It's a little known fact that I used to be a high school animation teacher. After attending the Emily Carr University of Art and Design and obtaining a Bachelor of Media Arts with a degree in Film Animation in 2001, I decided to go back to school and get a Bachelor of Education from the University of British Columbia. I thought teaching was a good idea because after graduating from animation school I had taught some animation courses at an art school for kids and I really liked teaching and found it really rewarding. Also I was finding it difficult to find a job in the animation industry after 911. The whole story is actually highlighted in my 2007 animation Yellow Sticky Notes.
I eventually got a job teaching high school computer animation and info tech for a couple years but moved on to teaching college level classical animation at a technical art college. I was the senior classical animation instructor and taught full time and part time for over 4 years before I started filmmaking full time. I liked teaching because I was still able to find time to make films and it was a great way to supplement my income while I built up my filmmaking skills and resources to the point I could do it on a full time basis. In 2009, I quite teaching and started focusing on filmmaking full time.
Thus, teaching has always been in my blood...which is why I devote many days of the year to teaching youth animation workshops and lecturing at universities across North America. I think it's very important to always give back and inspire a future generation of animators through talks, screenings, and workshops. Teaching animation workshops is a perfect way to combine my love of animation with my love of teaching.
Recently, I conducted a trial run of the first ever Yellow Sticky Notes - Youth Anijam Workshop. An ‘anijam’ is a collaborative animation where various animators each create an individual animated segment that all link together to make one larger film. The ‘anijam’ has students working together by creating a larger animated film, which is constructed using all the student's work. The ‘anijam’ was coined by legendary animator, Marv Newland, who created the 1984 animated film, Anijam.
There were actually two workshops. The workshops took place on August 9th, 2013 in picturesque West Vancouver, Canada and was organized and commissioned by the Harmony Arts Festival. The first workshop in the morning was for younger kids aged 6 to 12 early but it was only two hours and there were twelve students so I felt the results were a bit rushed to post their video. The second workshop was in the afternoon and had five students participate aged 12 to 14. I was extremely impressed by the work done in the second afternoon workshop of older students.
The 12 to 14 year old workshop was 3 hours in duration and smaller in size. So this made it much more interactive and I could work more one on one with the students. For the first hour I taught the students the principles of animation and how to create classical animation using sticky notes. During the last two hours, students created their animations on 4x6 inch Post-it Notes using nothing but a black pen and then captured their drawings into the computer for editing. This was a trail run for The Yellow Sticky Notes Project, a series of anijam workshops across Canada and the world. For only having 2 hours to animate and an hour to learn how to do it, their talent for animating blew me away. I've posted the video below to show you what they accomplished in such a short amount of time!
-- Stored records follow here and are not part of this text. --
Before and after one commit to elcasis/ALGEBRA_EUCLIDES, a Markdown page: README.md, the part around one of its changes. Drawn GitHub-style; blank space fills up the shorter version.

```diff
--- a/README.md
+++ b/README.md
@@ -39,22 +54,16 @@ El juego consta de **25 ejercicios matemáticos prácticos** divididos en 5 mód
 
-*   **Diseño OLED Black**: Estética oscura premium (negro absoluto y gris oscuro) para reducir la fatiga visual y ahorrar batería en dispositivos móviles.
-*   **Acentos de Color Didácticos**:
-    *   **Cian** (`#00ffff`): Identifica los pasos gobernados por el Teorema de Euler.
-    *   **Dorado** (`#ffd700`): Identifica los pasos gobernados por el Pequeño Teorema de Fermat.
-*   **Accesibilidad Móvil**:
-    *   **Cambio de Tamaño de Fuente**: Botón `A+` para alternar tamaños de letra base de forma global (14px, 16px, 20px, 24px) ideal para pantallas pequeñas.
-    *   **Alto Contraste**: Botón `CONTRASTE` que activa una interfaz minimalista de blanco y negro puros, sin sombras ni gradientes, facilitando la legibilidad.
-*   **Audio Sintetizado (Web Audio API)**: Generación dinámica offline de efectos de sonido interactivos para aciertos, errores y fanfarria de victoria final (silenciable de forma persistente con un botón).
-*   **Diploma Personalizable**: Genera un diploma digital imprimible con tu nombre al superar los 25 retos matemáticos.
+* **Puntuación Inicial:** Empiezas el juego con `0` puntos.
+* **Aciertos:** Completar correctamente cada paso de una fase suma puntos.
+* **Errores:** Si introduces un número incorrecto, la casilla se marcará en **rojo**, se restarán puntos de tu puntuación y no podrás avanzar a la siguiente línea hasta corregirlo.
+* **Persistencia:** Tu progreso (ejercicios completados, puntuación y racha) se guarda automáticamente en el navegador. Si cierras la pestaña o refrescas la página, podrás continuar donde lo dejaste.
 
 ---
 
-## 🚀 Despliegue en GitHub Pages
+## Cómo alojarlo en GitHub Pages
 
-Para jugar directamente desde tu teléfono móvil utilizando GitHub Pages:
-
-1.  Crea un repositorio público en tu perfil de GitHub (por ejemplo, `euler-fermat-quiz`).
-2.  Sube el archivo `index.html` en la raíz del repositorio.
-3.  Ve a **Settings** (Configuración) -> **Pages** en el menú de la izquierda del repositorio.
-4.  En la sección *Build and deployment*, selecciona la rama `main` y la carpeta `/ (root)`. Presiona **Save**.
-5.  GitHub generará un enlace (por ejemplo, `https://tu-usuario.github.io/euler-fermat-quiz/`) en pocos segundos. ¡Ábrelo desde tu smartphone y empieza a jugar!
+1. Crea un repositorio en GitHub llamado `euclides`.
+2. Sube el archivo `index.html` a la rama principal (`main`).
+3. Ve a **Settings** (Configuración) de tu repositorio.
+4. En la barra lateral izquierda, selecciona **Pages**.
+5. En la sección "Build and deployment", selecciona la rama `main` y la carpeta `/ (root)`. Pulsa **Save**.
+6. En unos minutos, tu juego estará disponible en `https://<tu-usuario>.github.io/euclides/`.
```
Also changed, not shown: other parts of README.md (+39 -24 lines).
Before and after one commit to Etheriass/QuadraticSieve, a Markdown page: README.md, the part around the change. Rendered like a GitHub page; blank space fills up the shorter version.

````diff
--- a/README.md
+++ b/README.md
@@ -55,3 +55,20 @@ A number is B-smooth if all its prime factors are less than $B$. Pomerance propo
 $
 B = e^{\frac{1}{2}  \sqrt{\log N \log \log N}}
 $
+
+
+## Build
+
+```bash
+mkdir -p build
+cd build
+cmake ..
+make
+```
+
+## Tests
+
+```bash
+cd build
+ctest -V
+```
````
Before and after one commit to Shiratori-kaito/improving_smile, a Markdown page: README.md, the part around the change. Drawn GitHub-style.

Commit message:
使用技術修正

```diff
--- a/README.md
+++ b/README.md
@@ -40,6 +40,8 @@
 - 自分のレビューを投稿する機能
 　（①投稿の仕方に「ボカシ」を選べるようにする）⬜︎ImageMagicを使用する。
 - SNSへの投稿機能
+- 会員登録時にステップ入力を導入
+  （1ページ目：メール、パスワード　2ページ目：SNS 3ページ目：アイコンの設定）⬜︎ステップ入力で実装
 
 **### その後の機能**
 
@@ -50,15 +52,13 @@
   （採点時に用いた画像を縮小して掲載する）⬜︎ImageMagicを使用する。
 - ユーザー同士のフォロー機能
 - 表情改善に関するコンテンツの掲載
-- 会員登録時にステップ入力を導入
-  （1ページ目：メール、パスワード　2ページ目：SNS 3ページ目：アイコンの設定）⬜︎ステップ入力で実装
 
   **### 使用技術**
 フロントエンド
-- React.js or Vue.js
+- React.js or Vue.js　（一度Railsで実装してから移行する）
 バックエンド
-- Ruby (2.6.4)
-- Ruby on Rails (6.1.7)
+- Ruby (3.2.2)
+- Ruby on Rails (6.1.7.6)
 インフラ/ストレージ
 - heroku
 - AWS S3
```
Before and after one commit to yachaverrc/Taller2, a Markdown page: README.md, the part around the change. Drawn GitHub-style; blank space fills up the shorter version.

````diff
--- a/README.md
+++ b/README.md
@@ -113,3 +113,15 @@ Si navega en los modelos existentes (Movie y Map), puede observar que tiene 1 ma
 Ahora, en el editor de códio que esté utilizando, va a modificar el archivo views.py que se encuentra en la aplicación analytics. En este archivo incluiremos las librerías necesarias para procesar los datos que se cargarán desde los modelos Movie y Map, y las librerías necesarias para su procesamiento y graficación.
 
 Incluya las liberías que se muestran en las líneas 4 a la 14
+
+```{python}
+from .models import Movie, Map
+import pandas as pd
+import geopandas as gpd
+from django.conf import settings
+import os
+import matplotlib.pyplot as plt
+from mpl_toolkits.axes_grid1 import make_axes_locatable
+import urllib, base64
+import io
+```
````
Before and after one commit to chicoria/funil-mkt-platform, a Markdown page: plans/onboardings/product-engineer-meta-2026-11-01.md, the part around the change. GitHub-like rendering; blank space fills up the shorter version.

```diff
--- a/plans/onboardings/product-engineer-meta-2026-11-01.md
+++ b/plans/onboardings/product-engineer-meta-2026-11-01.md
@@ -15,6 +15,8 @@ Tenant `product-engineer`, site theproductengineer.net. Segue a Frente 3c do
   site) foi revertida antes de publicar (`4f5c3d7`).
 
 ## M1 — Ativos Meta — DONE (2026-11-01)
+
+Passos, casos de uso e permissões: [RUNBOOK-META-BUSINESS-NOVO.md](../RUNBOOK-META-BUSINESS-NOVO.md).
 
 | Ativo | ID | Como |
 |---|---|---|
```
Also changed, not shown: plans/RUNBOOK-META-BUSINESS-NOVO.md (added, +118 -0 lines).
What we're hoping to do is to use all revenue created by my latest short collaborative animated film, Yellow Sticky Notes I Canadian Anijam, to create a program that helps inspire youth to express their creativity using classical animation. This will be done through free animation workshops across Canada in conjunction with youth film festivals and other children events. A foundation called the Yellow Sticky Notes Project will be established to administer the animation workshop funds to respectable organizations and qualified professional animation instructors.
As well, all efforts will be made to organize future Yellow Sticky Notes Anijams internationally with acclaimed independent animators, organized by various countries, with the hopes to inspire the children and youth around the world to explore the medium of classical animation through expressive and experimental animated art making.
Please leave comments on your thoughts about this and any advice you may have. If you’d like to donate to help bring the Yellow Sticky Notes Project to life, please contact me at info[at]meditatingbunny[dot]com
Thanks for reading and please subscribe for updates on future blog posts and uploaded videos to my WebTV. Please enjoy the animation video I put together of the student's work! Thanks!